Manage Drugs Wisely & Well

The recent attention to pain control for veterinary patients has emphasized the importance of wisely managing scheduled drugs. A host of resources are available to assist in this process, covering ordering, receiving, storage, use, disposal, reporting of spills and diversion, and the all-important recordkeeping. (See Information & Resources: Recordkeeping)

All team members should be made aware of practice policies regarding scheduled drugs so discrepancies are likely to be detected. Training should include knowledge of all scheduled drugs the practice stocks and uses. (See Information & Resources: General Information & Which Schedule, Which Drug? for the list of scheduled drugs.)

Training discussions should cover potential red flags, including unanticipated or unprecedented increases in quantities of scheduled drugs being ordered. Unexpectedly poor results in patients receiving scheduled drugs may indicate dilution. Informed team members are more likely to detect and report aberrant behavior by other team members—including veterinarians—related to scheduled drug handling.

Set Limits & Know the Laws

Practices need to strike a balance between security and accessibility of scheduled drugs. The required lockable, fixed storage safe should be opened only to access the container of drugs to be dispensed, and the container should be returned to storage immediately afterward. 

Limit the team members who have access to the safe, but remember these medications must be available at all times the practice is open. Team members with previous drug convictions cannot handle scheduled drugs, even to administer a patient’s oral medication under direct observation. During hiring, ask specific questions regarding drug use and previous felonies, and perform background checks on new team members—and current team members if they were not checked when hired. (See Information & Resources: Security Requirements)

What to Stock, Whom to License?

Carefully consider whether the practice should even stock certain scheduled drugs. Use the following questions to guide decision-making:

  • Is each drug in the inventory absolutely necessary?

  • Is there a nonscheduled alternative?

  • Can 2 scheduled drugs be replaced by a single drug to reduce recordkeeping and tracking duties? 

Requiring all veterinarians in the practice to be DEA-licensed (with state-controlled substance licensure, if required) can avoid inadvertent dispensing and prescribing of scheduled drugs by non-licensed individuals when licensed veterinarians are absent. The practice itself cannot carry a DEA license. (See Information & Resources: Licensing Guide for individual veterinarian licensing.)

Diversion may be preempted by raising awareness of health issues that could predispose team members to narcotic addiction.2 The recent escalation of narcotic addiction in the US has been fueled, in part, by physicians prescribing narcotics to control postoperative pain. Awareness of the increased risk of narcotics diversion in situations in which people (clients or team members) are dealing with pain management warrants extra attention to signs of diversion.

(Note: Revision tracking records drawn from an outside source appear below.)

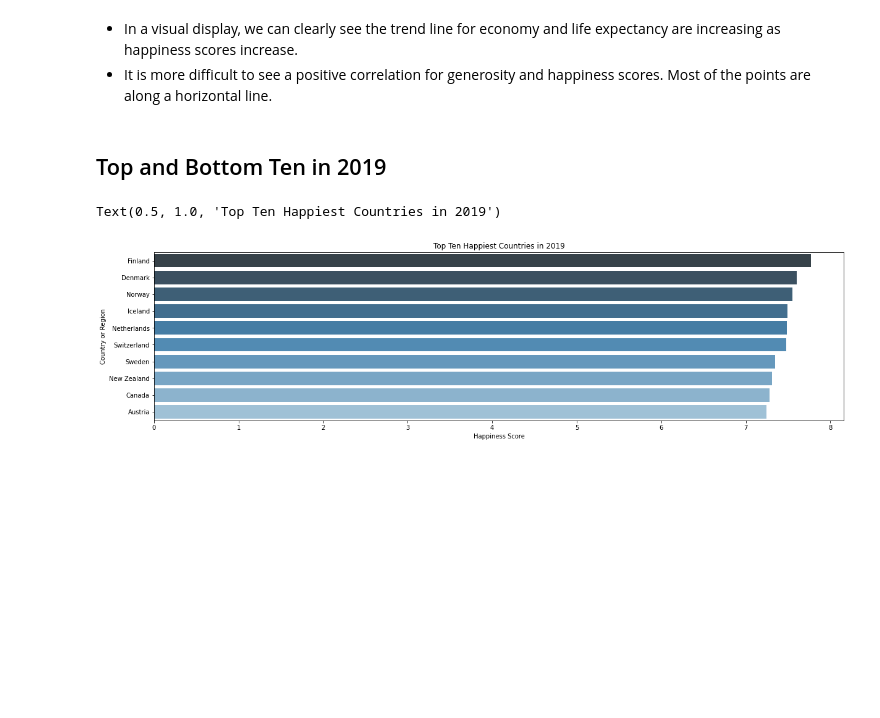
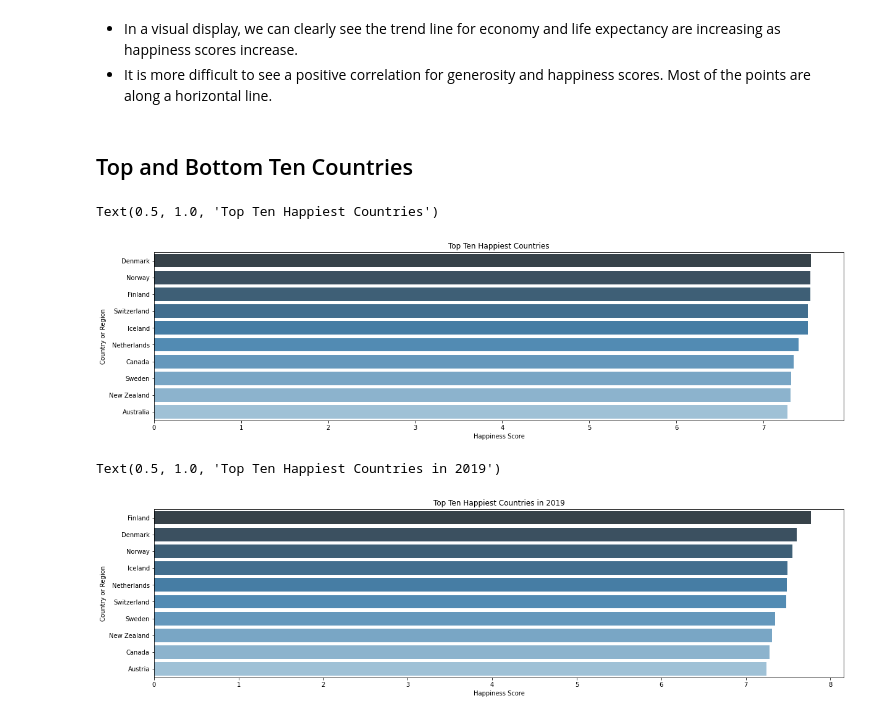
Before and after one commit to samquan/world_happiness, a Jupyter notebook: World Happiness Analysis.ipynb, the cells around one changed output. Cells and saved outputs as stored; diff of their text form; code cells hidden in the pictures; blank space fills up the shorter version.

```diff
--- a/World Happiness Analysis.ipynb
+++ b/World Happiness Analysis.ipynb
@@ -194,7 +212,18 @@ Text(0.5, 1.0, 'Happiness Score vs Generosity')
 - In a visual display, we can clearly see the trend line for economy and life expectancy are increasing as happiness scores increase.
 - It is more difficult to see a positive correlation for generosity and happiness scores. Most of the points are along a horizontal line.
 # %% [markdown]
-## Top and Bottom Ten in 2019
+## Top and Bottom Ten Countries
+# %%
+# Top 10 Happiest Countries by Averages
+
+top_ten_19 = data.groupby(by = ['Country or Region'])['Happiness Score'].mean().reset_index()
+top_ten_19 = top_ten_19.sort_values('Happiness Score', ascending=False).head(10)
+
+sns.barplot(x='Happiness Score', y='Country or Region', data=top_ten_19, palette="Blues_d")
+plt.title('Top Ten Happiest Countries')
+# %% [output]
+Text(0.5, 1.0, 'Top Ten Happiest Countries')
+[figure, added]
 # %%
 # Top 10 Happiest Countries in 2019
 
```
Also changed, not shown: parts of 17 cells of this notebook.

Under federal law, veterinary nurses can be agents of a DEA licensee to order, administer, or take inventory of scheduled drugs, and can prepare prescriptions under the direct supervision of a DEA-licensed veterinarian. The licensee must check the prescription before the drug is given to the client.

Precautions & Infractions

The most common DEA infraction at a veterinary practice is failure to keep timely, accurate records, including keeping track of when license renewals are due.3 (See Practices Beware: Know the Consequences.) The AVMA provides guidelines for such recordkeeping. (See Information & Resources: Recordkeeping & Security Requirements)

Prescription pads should be secured—unless in use—and should never be presigned. Some states require duplicate prescription pads. 

Avoid overordering of controlled substances—order only quantities the practice will use in a reasonable period of time. Storing excess drugs and disposing of expired drugs can create unnecessary risk. The recommended method to dispose of expired drugs is through a reverse distributor, although that can also be expensive.


Safe, efficient management of controlled substances is extremely important, and every veterinary professional in practice should know the rules and the consequences.

This article originally appeared in the August 2016 issue of Veterinary Team Brief.